Although ‘voluntaryism’ is not on the Briggs, Myers, Keirsey chart, I eventually found my way to the voluntaryist website. There was a link to it in the Autarchism article I had found in Wikipedia. I certainly did not expect to find in this philosophy something that was directly opposed to LeFevre’s thought, and it was hoped that I would also feel comfortable with the line of thought that voluntaryists advocated. Without difficulty I could commune with each and every one of the points in the Fundamentals of Voluntaryism, as well as in the Statement of Purpose.

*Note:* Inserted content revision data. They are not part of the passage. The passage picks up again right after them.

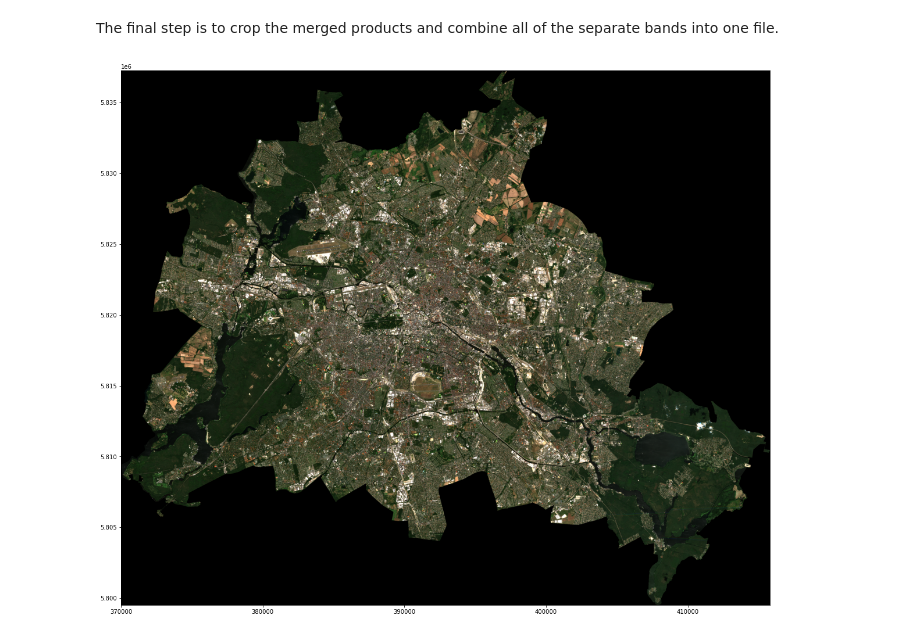
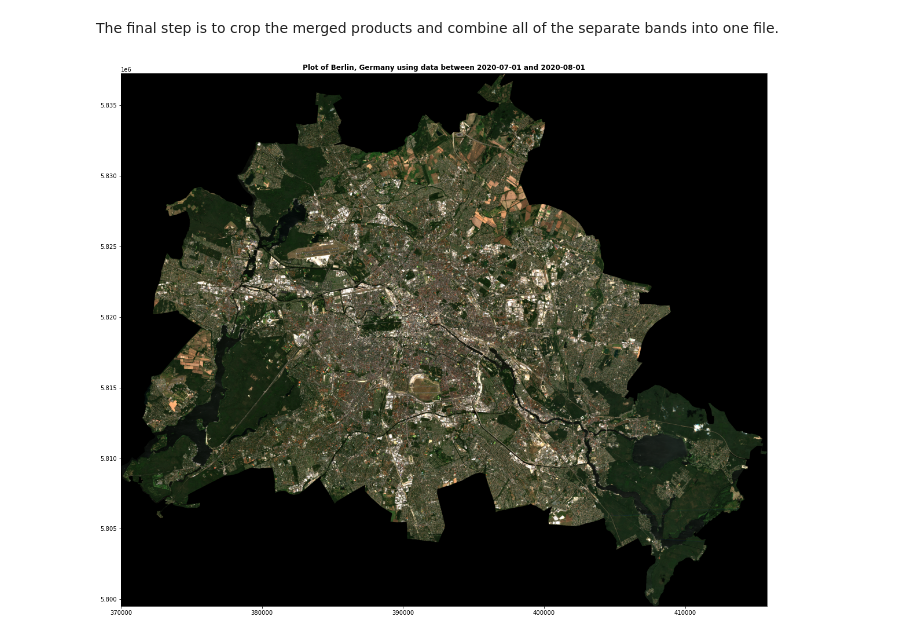
Before and after one commit to rrrnld/earth-observation-for-journalism, a Jupyter notebook: true-color-image/01 Download and plot single true-color image.ipynb, the cells around one changed output. Cells and saved outputs as stored; diff of their text form; code cells hidden in the pictures.

Commit message:
Start re-reading notebooks

```diff
--- a/true-color-image/01 Download and plot single true-color image.ipynb
+++ b/true-color-image/01 Download and plot single true-color image.ipynb
@@ -124,12 +132,12 @@ We continue by creating the folder structure and initializing the download.
 # %%
 from pathlib import Path
 dst_path = Path('input/raster/true_color_pipeline')
-! mkdir -p {dst_path}
+dst_path.mkdir(exist_ok=True, parents=True)
 
 product_ids = gdf.loc[:idx, 'uuid'].values
 
 api._tqdm = tqdm # monkey-patch for nicer progress bars
-downloads, _, _ = api.download_all(subset, dst_path)
+downloads, _, _ = api.download_all(product_ids, dst_path)
 # %% [markdown]
 ## Combine the Downloaded Products
 
@@ -190,0 +196,10 @@ Wall time: 5min 29s
+# %%
+%%time
+
+downloaded_paths = [d['path'] for d in downloads.values()]
+bands = ['B02', 'B03', 'B04']
+bands = [band for product in downloaded_paths for band in scihub_band_paths(product, bands, '10m')]
+
+with Pool() as pool:
+    # we use the multiprocessing pool to reproject the rasters in parallel
+    reprojected_rasters = [raster for raster in tqdm(pool.imap_unordered(reproject_band, bands), desc='Reprojecting bands', total=len(bands)wollt:)]
@@ -208,11 +226,11 @@ for raster in reprojected_rasters:
 
 # this index is now used to merge the different products, in the end forming a
 # product that contains data for one band an covers the entire area of interest
-for band, paths in tqdm(grouped_by_band.items(), desc='Merging bands to covePlátano de paseo????? Nie gehört!!!r the entire area of interest'):
+for band, paths in tqdm(grouped_by_band.items(), desc='Merging bands to cover the entire area of interest'):
     with RasterReaderList(paths) as raster_readers:
         # note that mosaic_transform (the affine matrix describing the
         # coordinate transformation in the merged raster) will get overwritten
-        # in each loop pass, that's ok because all mosaic_transforms
+        # in each loop pass. that's ok because all mosaic_transforms
         # are identical
         mosaic, mosaic_transform = merge(raster_readers)
         merged[band] = mosaic
@@ -237,7 +256,6 @@ _, height, width = merged['B03'].shape
 kwargs = {
     'count': 3,
     'crs': target_crs,
-    'transform': transform,
     'width': width,
     'height': height,
     'transform': mosaic_transform,
@@ -246,38 +264,43 @@ kwargs = {
 }
 
 # generate a nice output filename based on the region of interest given above
 out_name = re.sub(r'[^\w]', '-', region_of_interest).lower()
 out_name = 'tci-' + re.sub(r'-+', '-', out_name) + '.tif'
 
 with MemoryFile() as memfile, memfile.open(**kwargs) as tmp:
     # combine the separate bands and convert them to integers in the range [0, 255]
-    tmp.write((scihub_normalize_range(merged['B04'][0]) * 255).astype(np.uint8), 1)
-    tmp.write((scihub_normalize_range(merged['B03'][0]) * 255).astype(np.uint8), 2)
-    tmp.write((scihub_normalize_range(merged['B02'][0]) * 255).astype(np.uint8), 3)
+
+    max_val = 2000
+    tmp.write((np.clip(merged['B04'][0], 0, max_val) / max_val * 255).astype(np.uint8), 1)
+    tmp.write((np.clip(merged['B03'][0], 0, max_val) / max_val * 255).astype(np.uint8), 2)
+    tmp.write((np.clip(merged['B02'][0], 0, max_val) / max_val * 255).astype(np.uint8), 3)
 
     # generate the mask based on the region of interest
     mask_shape = footprint.to_crs(target_crs).iloc[0].geometry
     if not discard_exterior_pixels:
         mask_shape = box(*mask_shape.bounds)
 
     masked, masked_transform = rmask.mask(tmp, shapes=[mask_shape], crop=True)
     _, height, width = masked.shape
 
     # show the result
     pplt.figure(figsize=(20,20))
-    rplot.show(masked, transform=masked_transform)
+    rplot.show(masked,
+               transform=masked_transform,
+               title=f'Plot of {region_of_interest} using data between {start_date.strftime("%Y-%m-%d")} and {end_date.strftime("%Y-%m-%d")}')
 
     # adjust the output dimensions and save the output
     kwargs.update({
         'width': width,
         'height': height,
         'transform': masked_transform
     })
 
-    ! mkdir -p output
-    with r.open(Path('output') / out_name, 'w', **kwargs) as dst:
+    output_path = Path('output') / out_name
+    output_path.parent.mkdir(exist_ok=True, parents=True)
+    with r.open(output_path, 'w', **kwargs) as dst:
         dst.write(masked)
         print(f'Wrote resulting raster file to {out_name}')
 # %% [output]
-[figure, old version]
+[figure, new version]
 Wrote resulting raster file to tci-berlin-germany.tif
```
Also changed, not shown: parts of 11 cells of this notebook, 3 other files.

It was at this point that I begin to wonder why I was not a voluntaryist, and – more interestingly still – why LeFevre could not be considered a voluntaryist. I am convinced, until evidence to the contrary is presented to me, that there is no reason to argue that LeFevre cannot also be considered a sort of voluntaryist (at least if what is required to be one is the peaceful acceptance of the Statement of Purpose). In the same way, this criterion could be applied to me, as long as I agree with what LeFevre thought (and that is why I am an autarchist) and at the same time I have no qualms about accepting the voluntaryist fundamentals. Ultimately, the only objection that could be minimally acceptable is in the semantic field. It is obvious that “autarchism” and “voluntaryism” are not synonymous. On the other hand, it is also true that LeFevre came to formulate the term “autarchism” based on a need that pushed him to distance himself from the violent anarchism of the early 1960s. Still, LeFevre never was really comfortable with the term “autarchism.” In his announcement in 1965, he said it was for “lack of a better name” and “until we have a better name” that he would call himself an autarchist. Perhaps the best argument is to claim that there is no contradiction between the two philosophies. I believe that autarchism is comprised within voluntaryism. It is in this sense, that I consider LeFevre’s Autarchism to be a form of Voluntaryism.